One of the most talked about films from Mexico in the last couple of years finally comes to America with a big bang. Inspired by a true story, Miss Bala provides a certain authenticity thanks to relatively new director Gerardo Nariño. Showing off his directing chops, Nariño pulls you in from the opening credits when the words, Miss Bala - in blood red letters - flash across the screen. Still, the film manages to avoid the clichés of the deadly drug wars occurring in Juarez and other places throughout Northern Mexico and the U.S. border.
Initially, you are drawn into the complex story set in the Mexican border city of Baja. Miss Bala chronicles three terrifying days in the life of unsuspecting beauty queen hopeful, Laura Guerro (Stephanie Sigman), who finds herself in the struggles between the La Estrella gang and the police. Laura soon gets caught in the fast life of trafficking money and weapons across the US-Mexico border as her dream of being 'Miss Baja California' becomes a nightmare as she becomes a pawn between the cartels and federal agents.
Laura’s foremost struggle is to protect herself and her family -- doing anything in order to make sure that happens. The film has scenes of real menace, you just don't know how she is going to escape her predicaments and showcases well-executed action scenes.
The first thing that really surprised me was the directing style, quite unusual but with purpose. There were lots of panning, traveling and sequence shots, creating a documentary style feel. Truly, this was the most notable aspect of the movie. The second was the realism of it all: the language, the characters-- especially Noe Hernandez portrayal as Lino. He really employed a different spin on the stereotypical movie gangster.

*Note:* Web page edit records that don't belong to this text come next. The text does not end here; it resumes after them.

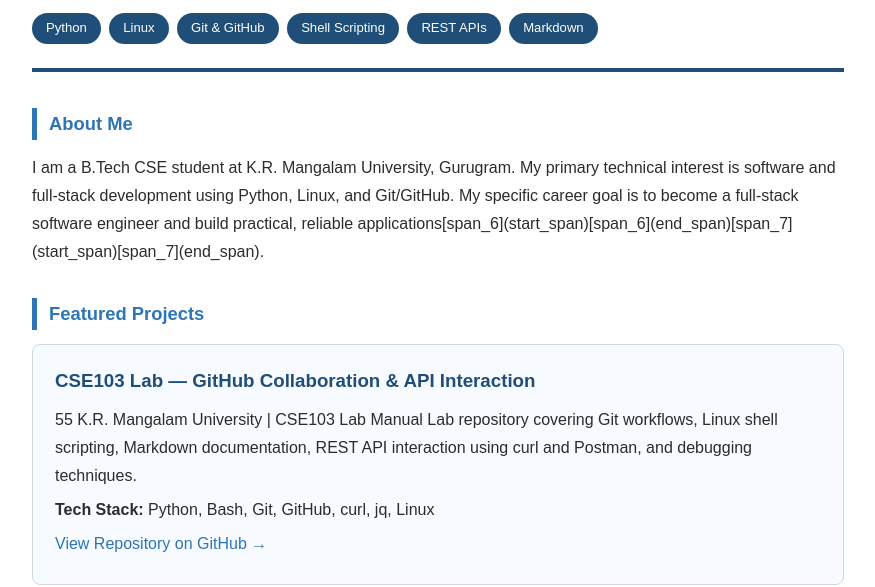
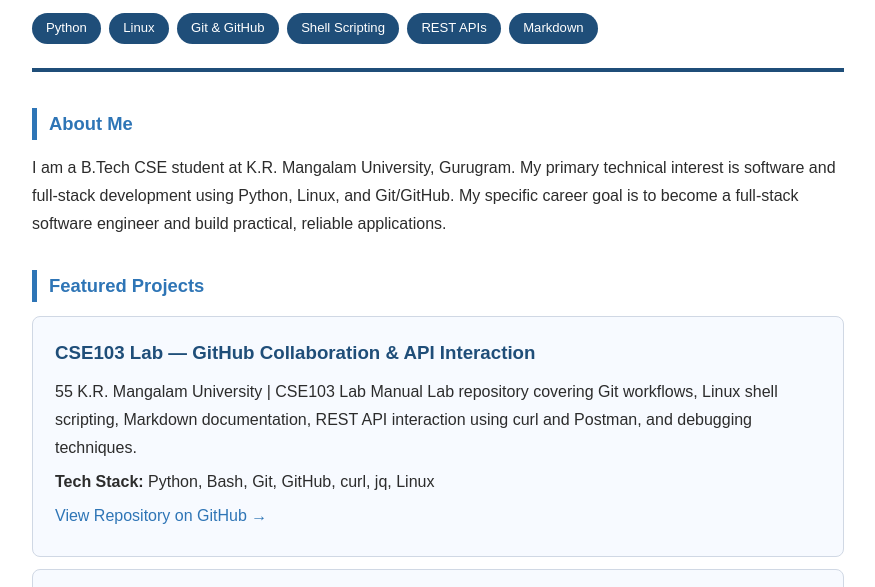
Before and after one commit to srishtiwadhwa1811-png/All-Projects, a plain HTML site: page index.html in a window 1280 px wide. Shown: the part 141-728 px from the top of the page, without its empty margins (202-1077 px from the left). Drawn offline with Linux system fonts and the light colour scheme.

Commit message:
Update index.html

```diff
--- a/index.html
+++ b/index.html
@@ -65,7 +65,7 @@ text-align: center; font-size: 0.82rem; color: #888;
 </header>
 <h2>About Me</h2>
 <p>
-I am a B.Tech CSE student at K.R. Mangalam University, Gurugram. My primary technical interest is software and full-stack development using Python, Linux, and Git/GitHub. My specific career goal is to become a full-stack software engineer and build practical, reliable applications[span_6](start_span)[span_6](end_span)[span_7](start_span)[span_7](end_span).
+I am a B.Tech CSE student at K.R. Mangalam University, Gurugram. My primary technical interest is software and full-stack development using Python, Linux, and Git/GitHub. My specific career goal is to become a full-stack software engineer and build practical, reliable applications.
 </p>
 <h2>Featured Projects</h2>
 <div class="card">
```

The locations and shooting scenes between cops and the henchmen feel authentic enough to send a shockwave to your heart. Nariño has what it takes to be a great director; the only drawback was that you couldn’t feel the hidden beauty and flavor that exists throughout Latin America. Miss Bala felt somewhat slow and didn’t have a large pay off at the end. I wouldn’t put it in the category of pulse-pounding classics, such as Maria Full of Grace, Sin Nombre or Traffic. Nariño fashions a highly original thriller that pulls you but has a difficult time keeping you enthused.